#### [TASK INPUTS]
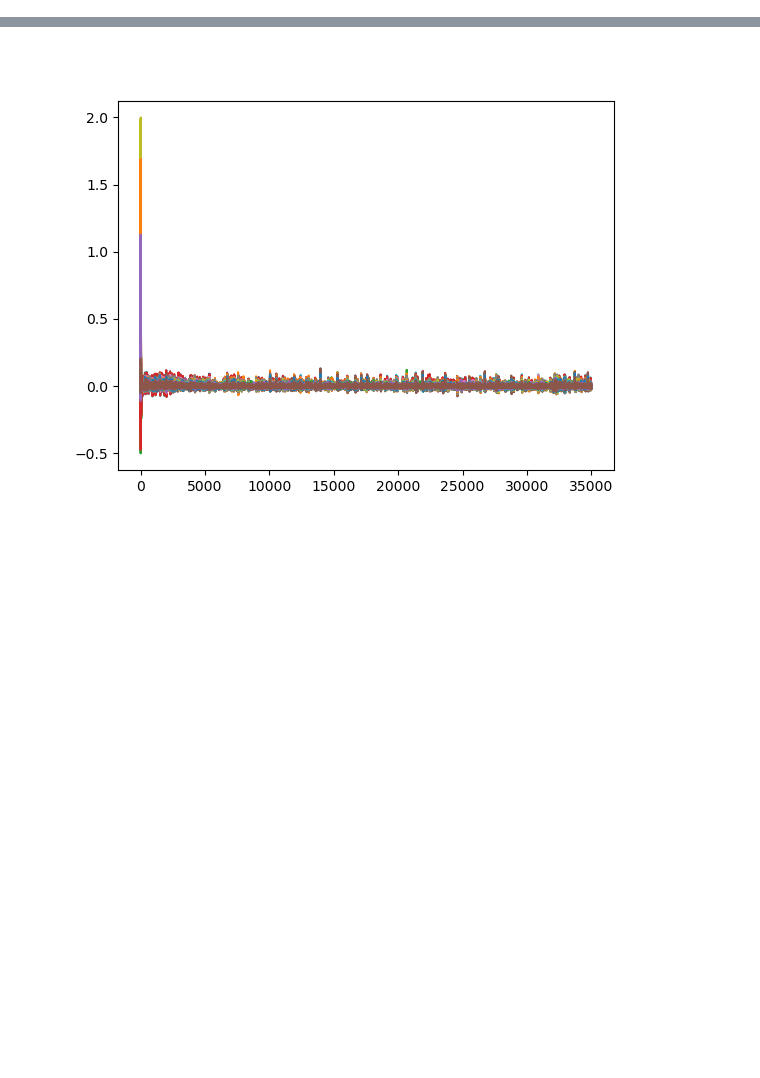
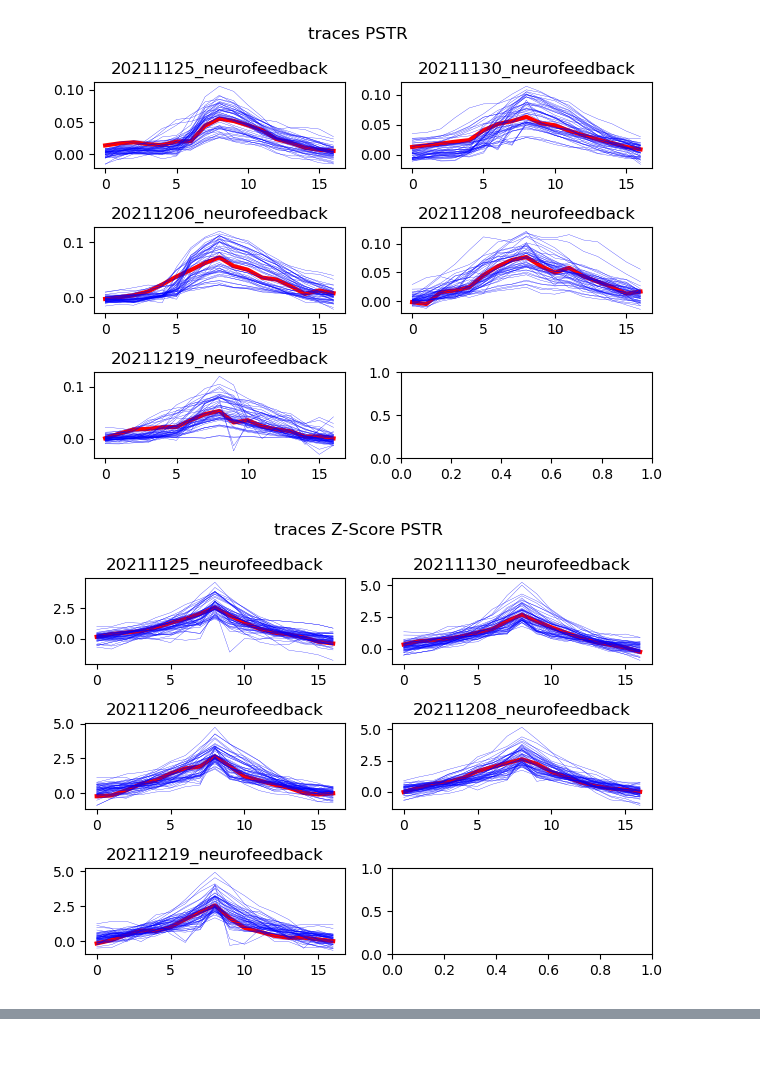
Before and after one commit to PBLab/WideFlow, a Jupyter notebook: wideflow/show_results.ipynb, the cells around one changed output, grey strips where cells are left out. Drawn from its saved outputs; the diff is of its cells as text; code cells hidden in the pictures; blank space fills up the shorter version.

```diff
--- a/wideflow/show_results.ipynb
+++ b/wideflow/show_results.ipynb
@@ -114,7 +114,8 @@ sessions_names = [
     '20211125_neurofeedback',
     '20211130_neurofeedback',
     '20211206_neurofeedback',
-    '20211208_neurofeedback'
+    '20211208_neurofeedback',
+    '20211219_neurofeedback'
 ]
 # %%
 # load data
@@ -224,7 +225,7 @@ for sess_name in sessions_names:
 # plot_box_plot(ax, dff_pstr_max_nm, dff_pstr_max_m, set_title="sdfsdfsdf")
 # plt.show()
 
-metrics = ['dff', 'div', 'diff_1f', 'diff_5f']
+metrics = ['dff', 'div', 'diff_1f', 'diff_3f', 'diff_5f']
 for metric in metrics:
     f, (ax1, ax2, ax3, ax4) = plt.subplots(1, 4)
     pstr_max_m, pstr_max_nm = [], []
@@ -274,75 +281,92 @@ l = [3 if i else 0.2 for i in metric_bool_arr]
 
 metric_list = ['traces', 'regression_divergence']
 for metric in metric_list:
-    f, ((ax1,ax2),(ax3,ax4)) = plt.subplots(2,2)
-    for i, pstr in enumerate(sessions_stats['20211125_neurofeedback'][metric]['pstr_sim_rewards']):
+    f, ((ax1,ax2),(ax3,ax4), (ax5, ax6)) = plt.subplots(3,2)
+    for i, pstr in enumerate(sessions_stats['20211125_neurofeedback'][metric]['pstr_sim_reward']):
         ax1.plot(pstr, color=c[i], linewidth=l[i])
-    for i, pstr in enumerate(sessions_stats['20211130_neurofeedback'][metric]['pstr_sim_rewards']):
+    for i, pstr in enumerate(sessions_stats['20211130_neurofeedback'][metric]['pstr_sim_reward']):
         ax2.plot(pstr, color=c[i], linewidth=l[i])
-    for i, pstr in enumerate(sessions_stats['20211206_neurofeedback'][metric]['pstr_sim_rewards']):
+    for i, pstr in enumerate(sessions_stats['20211206_neurofeedback'][metric]['pstr_sim_reward']):
         ax3.plot(pstr, color=c[i], linewidth=l[i])
-    for i, pstr in enumerate(sessions_stats['20211208_neurofeedback'][metric]['pstr_sim_rewards']):
+    for i, pstr in enumerate(sessions_stats['20211208_neurofeedback'][metric]['pstr_sim_reward']):
         ax4.plot(pstr, color=c[i], linewidth=l[i])
+    for i, pstr in enumerate(sessions_stats['20211219_neurofeedback'][metric]['pstr_sim_reward']):
+        ax5.plot(pstr, color=c[i], linewidth=l[i])
+
     f.suptitle(f'{metric} PSTR')
     ax1.set_title('20211125_neurofeedback')
     ax2.set_title('20211130_neurofeedback')
     ax3.set_title('20211206_neurofeedback')
     ax4.set_title('20211208_neurofeedback')
+    ax5.set_title('20211219_neurofeedback')
     f.tight_layout()
     plt.show()
 
-    f, ((ax1,ax2),(ax3,ax4)) = plt.subplots(2,2)
-    for i, pstr in enumerate(sessions_stats['20211125_neurofeedback'][metric]['zscore_pstr_sim_rewards']):
+    f, ((ax1,ax2),(ax3,ax4), (ax5, ax6)) = plt.subplots(3,2)
+    for i, pstr in enumerate(sessions_stats['20211125_neurofeedback'][metric]['pstr_zscore_sim_reward']):
         ax1.plot(pstr, color=c[i], linewidth=l[i])
-    for i, pstr in enumerate(sessions_stats['20211130_neurofeedback'][metric]['zscore_pstr_sim_rewards']):
+    for i, pstr in enumerate(sessions_stats['20211130_neurofeedback'][metric]['pstr_zscore_sim_reward']):
         ax2.plot(pstr, color=c[i], linewidth=l[i])
-    for i, pstr in enumerate(sessions_stats['20211206_neurofeedback'][metric]['zscore_pstr_sim_rewards']):
+    for i, pstr in enumerate(sessions_stats['20211206_neurofeedback'][metric]['pstr_zscore_sim_reward']):
         ax3.plot(pstr, color=c[i], linewidth=l[i])
-    for i, pstr in enumerate(sessions_stats['20211208_neurofeedback'][metric]['zscore_pstr_sim_rewards']):
+    for i, pstr in enumerate(sessions_stats['20211208_neurofeedback'][metric]['pstr_zscore_sim_reward']):
         ax4.plot(pstr, color=c[i], linewidth=l[i])
+    for i, pstr in enumerate(sessions_stats['20211219_neurofeedback'][metric]['pstr_zscore_sim_reward']):
+        ax5.plot(pstr, color=c[i], linewidth=l[i])
 
     f.suptitle(f'{metric} Z-Score PSTR')
     ax1.set_title('20211125_neurofeedback')
     ax2.set_title('20211130_neurofeedback')
     ax3.set_title('20211206_neurofeedback')
     ax4.set_title('20211208_neurofeedback')
+    ax5.set_title('20211219_neurofeedback')
     f.tight_layout()
     plt.show()
 
 
 metric_list = ['delta_frames_1', 'delta_frames_3', 'delta_frames_5']
 for metric in metric_list:
-    f, ((ax1,ax2),(ax3,ax4)) = plt.subplots(2,2)
-    for i, pstr in enumerate(sessions_stats['20211125_neurofeedback']['delta_frames_diff'][metric]['pstr_sim_rewards']):
+    f, ((ax1,ax2),(ax3,ax4), (ax5, ax6)) = plt.subplots(3,2)
+    for i, pstr in enumerate(sessions_stats['20211125_neurofeedback']['delta_frames_diff'][metric]['pstr_sim_reward']):
         ax1.plot(pstr, color=c[i], linewidth=l[i])
-    for i, pstr in enumerate(sessions_stats['20211130_neurofeedback']['delta_frames_diff'][metric]['pstr_sim_rewards']):
+    for i, pstr in enumerate(sessions_stats['20211130_neurofeedback']['delta_frames_diff'][metric]['pstr_sim_reward']):
         ax2.plot(pstr, color=c[i], linewidth=l[i])
-    for i, pstr in enumerate(sessions_stats['20211206_neurofeedback']['delta_frames_diff'][metric]['pstr_sim_rewards']):
+    for i, pstr in enumerate(sessions_stats['20211206_neurofeedback']['delta_frames_diff'][metric]['pstr_sim_reward']):
         ax3.plot(pstr, color=c[i], linewidth=l[i])
-    for i, pstr in enumerate(sessions_stats['20211208_neurofeedback']['delta_frames_diff'][metric]['pstr_sim_rewards']):
+    for i, pstr in enumerate(sessions_stats['20211208_neurofeedback']['delta_frames_diff'][metric]['pstr_sim_reward']):
         ax4.plot(pstr, color=c[i], linewidth=l[i])
+    for i, pstr in enumerate(sessions_stats['20211219_neurofeedback']['delta_frames_diff'][metric]['pstr_sim_reward']):
+        ax5.plot(pstr, color=c[i], linewidth=l[i])
+
     f.suptitle(f'{metric} PSTR')
     ax1.set_title('20211125_neurofeedback')
     ax2.set_title('20211130_neurofeedback')
     ax3.set_title('20211206_neurofeedback')
     ax4.set_title('20211208_neurofeedback')
+    ax5.set_title('20211219_neurofeedback')
     f.tight_layout()
     plt.show()
 
-    f, ((ax1,ax2),(ax3,ax4)) = plt.subplots(2,2)
-    for i, pstr in enumerate(sessions_stats['20211125_neurofeedback']['delta_frames_diff'][metric]['zscore_pstr_sim_rewards']):
+    f, ((ax1,ax2),(ax3,ax4), (ax5, ax6)) = plt.subplots(3,2)
+    for i, pstr in enumerate(sessions_stats['20211125_neurofeedback']['delta_frames_diff'][metric]['pstr_zscore_sim_reward']):
         ax1.plot(pstr, color=c[i], linewidth=l[i])
-    for i, pstr in enumerate(sessions_stats['20211130_neurofeedback']['delta_frames_diff'][metric]['zscore_pstr_sim_rewards']):
+    for i, pstr in enumerate(sessions_stats['20211130_neurofeedback']['delta_frames_diff'][metric]['pstr_zscore_sim_reward']):
         ax2.plot(pstr, color=c[i], linewidth=l[i])
-    for i, pstr in enumerate(sessions_stats['20211206_neurofeedback']['delta_frames_diff'][metric]['zscore_pstr_sim_rewards']):
+    for i, pstr in enumerate(sessions_stats['20211206_neurofeedback']['delta_frames_diff'][metric]['pstr_zscore_sim_reward']):
         ax3.plot(pstr, color=c[i], linewidth=l[i])
-    for i, pstr in enumerate(sessions_stats['20211208_neurofeedback']['delta_frames_diff'][metric]['zscore_pstr_sim_rewards']):
+    for i, pstr in enumerate(sessions_stats['20211208_neurofeedback']['delta_frames_diff'][metric]['pstr_zscore_sim_reward']):
         ax4.plot(pstr, color=c[i], linewidth=l[i])
+    for i, pstr in enumerate(sessions_stats['20211219_neurofeedback']['delta_frames_diff'][metric]['pstr_zscore_sim_reward']):
+        ax5.plot(pstr, color=c[i], linewidth=l[i])
 
     f.suptitle(f'{metric} Z-Score PSTR')
     ax1.set_title('20211125_neurofeedback')
     ax2.set_title('20211130_neurofeedback')
     ax3.set_title('20211206_neurofeedback')
     ax4.set_title('20211208_neurofeedback')
+    ax5.set_title('20211219_neurofeedback')
     f.tight_layout()
     plt.show()
+# %% [output]
+[figure, added]
+[figure, added]
@@ -406,11 +438,3 @@ for roi_idx in rois_inds:
     f.tight_layout()
     ax00.legend(sessions_names, bbox_to_anchor=(5., -0.6))
     plt.show()
-# %%
-# plot traces
-traces = sessions_stats['20211206_neurofeedback']['traces']['dff']
-for i in range(56):
-    plt.plot(traces[i])
-plt.show()
-# %% [output]
-[figure, removed]
```
Also changed, not shown: parts of 5 cells of this notebook, 12 other files.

#### [WHAT YOU NEED TO DO]
Respond with a single number: the count of lines in the entries above that contain the string "changed".

#### [EXPECTED ANSWER]
2